Security Leftovers

10 hot Android smartphones that got price cuts recently

With numerous smartphone getting launched each month, brands always adjust prices to give slightly competitive edge to older smartphone models and also to clear inventories. Here are 10 smartphones that got price cuts recently. Read more

Debian and Ubuntu News

  • Debian Project News - July 29th, 2016
    Welcome to this year's third issue of DPN, the newsletter for the Debian community.
  • SteamOS Brewmaster 2.87 Released With NVIDIA Pascal Support
  • Snap interfaces for sandboxed applications
    Last week, we took a look at the initial release of the "portal" framework developed for Flatpak, the application-packaging format currently being developed in GNOME. For comparison, we will also explore the corresponding resource-control framework available in the Snap format developed in Ubuntu. The two packaging projects have broadly similar end goals, as many have observed, but they tend to vary quite a bit in the implementation details. Naturally, those differences are of particular importance to the intended audience: application developers. There is some common ground between the projects. Both use some combination of techniques (namespaces, control groups, seccomp filters, etc.) to restrict what a packaged application can do. Moreover, both implement a "deny by default" sandbox, then provide a supplemental means for applications to access certain useful system resources on a restricted or mediated basis. As we will see, there is also some overlap in what interfaces are offered, although the implementations differ. Snap has been available since 2014, so its sandboxing and resource-control implementations have already seen real-world usage. That said, the design of Snap originated in the Ubuntu Touch project aimed at smartphones, so some of its assumptions are undergoing revision as Snap comes to desktop systems. In the Snap framework, the interfaces that are defined to provide access to system resources are called, simply, "interfaces." As we will see, they cover similar territory to the recently unveiled "portals" for Flatpak, but there are some key distinctions. Two classes of Snap interfaces are defined: one for the standard resources expected to be of use to end-user applications, and one designed for use by system utilities. Snap packages using the standard interfaces can be installed with the snap command-line tool (which is the equivalent of apt for .deb packages). Packages using the advanced interfaces require a separate management tool.
  • Ubuntu 15.10 (Wily Werewolf) Reaches End Of Life Today (July 28)
  • Ubuntu MATE 16.10 Yakkety Yak Gets A Unity HUD-Like Searchable Menu
    MATE HUD, a Unity HUD-like tool that allows searching through an application's menu, was recently uploaded to the official Yakkety Yak repositories, and is available (but not enabled) by default in Ubuntu MATE 16.10.

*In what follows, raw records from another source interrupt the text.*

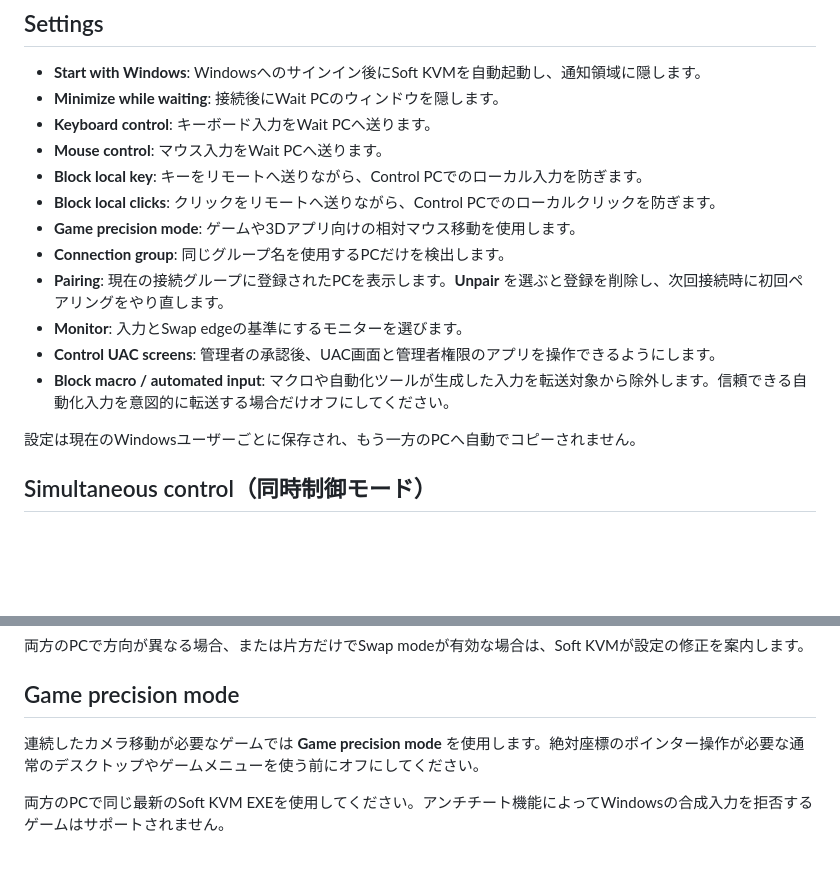
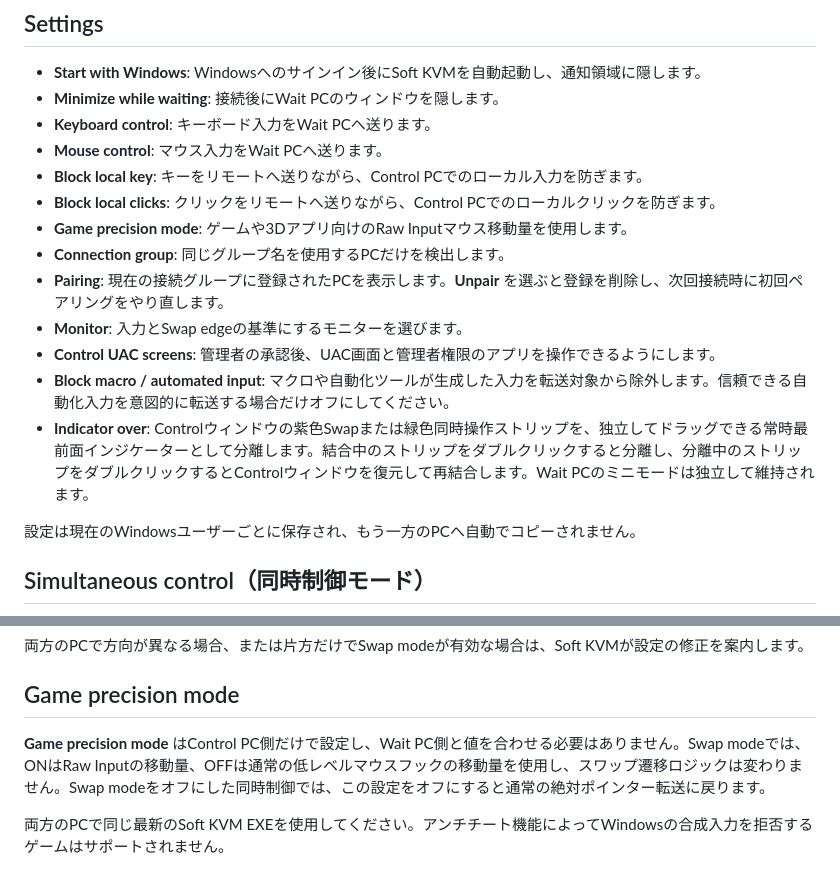
Before and after one commit to TeamOasis7/SoftKVM-Releases, a Markdown page: README.ja.md, 2 parts joined by grey strips. GitHub-like rendering; blank space fills up the shorter version.

```diff
--- a/README.ja.md
+++ b/README.ja.md
@@ -45,12 +45,13 @@ Soft KVMは、同じ信頼できるローカルネットワーク上の2台のWi
 - **Mouse control**: マウス入力をWait PCへ送ります。
 - **Block local key**: キーをリモートへ送りながら、Control PCでのローカル入力を防ぎます。
 - **Block local clicks**: クリックをリモートへ送りながら、Control PCでのローカルクリックを防ぎます。
-- **Game precision mode**: ゲームや3Dアプリ向けの相対マウス移動を使用します。
+- **Game precision mode**: ゲームや3Dアプリ向けのRaw Inputマウス移動量を使用します。
 - **Connection group**: 同じグループ名を使用するPCだけを検出します。
 - **Pairing**: 現在の接続グループに登録されたPCを表示します。**Unpair** を選ぶと登録を削除し、次回接続時に初回ペアリングをやり直します。
 - **Monitor**: 入力とSwap edgeの基準にするモニターを選びます。
 - **Control UAC screens**: 管理者の承認後、UAC画面と管理者権限のアプリを操作できるようにします。
 - **Block macro / automated input**: マクロや自動化ツールが生成した入力を転送対象から除外します。信頼できる自動化入力を意図的に転送する場合だけオフにしてください。
+- **Indicator over**: Controlウィンドウの紫色Swapまたは緑色同時操作ストリップを、独立してドラッグできる常時最前面インジケーターとして分離します。結合中のストリップをダブルクリックすると分離し、分離中のストリップをダブルクリックするとControlウィンドウを復元して再結合します。Wait PCのミニモードは独立して維持されます。
 
 設定は現在のWindowsユーザーごとに保存され、もう一方のPCへ自動でコピーされません。
 
@@ -68,7 +69,7 @@ Soft KVMは、同じ信頼できるローカルネットワーク上の2台のWi
 
 ## Game precision mode
 
-連続したカメラ移動が必要なゲームでは **Game precision mode** を使用します。絶対座標のポインター操作が必要な通常のデスクトップやゲームメニューを使う前にオフにしてください。
+**Game precision mode** はControl PC側だけで設定し、Wait PC側と値を合わせる必要はありません。Swap modeでは、ONはRaw Inputの移動量、OFFは通常の低レベルマウスフックの移動量を使用し、スワップ遷移ロジックは変わりません。Swap modeをオフにした同時制御では、この設定をオフにすると通常の絶対ポインター転送に戻ります。
 
 両方のPCで同じ最新のSoft KVM EXEを使用してください。アンチチート機能によってWindowsの合成入力を拒否するゲームはサポートされません。
 
```
Also changed, not shown: README.ko.md (+3 -2 lines), README.md (+3 -2 lines).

Tablet review: BQ Aquaris M10 Ubuntu Edition

As employees have become more and more flexible in recent years thanks to the power and performance of mobile devices, the way we work has changed dramatically. We frequently chop and change between smartphones, tablets and laptops for different tasks, which has led to the growth of the hybrid market – devices such as Microsoft’s Surface Pro 3 and Apple’s iPad Pro – that provide the power and functionality of a laptop with the mobility and convenience of a tablet. Read more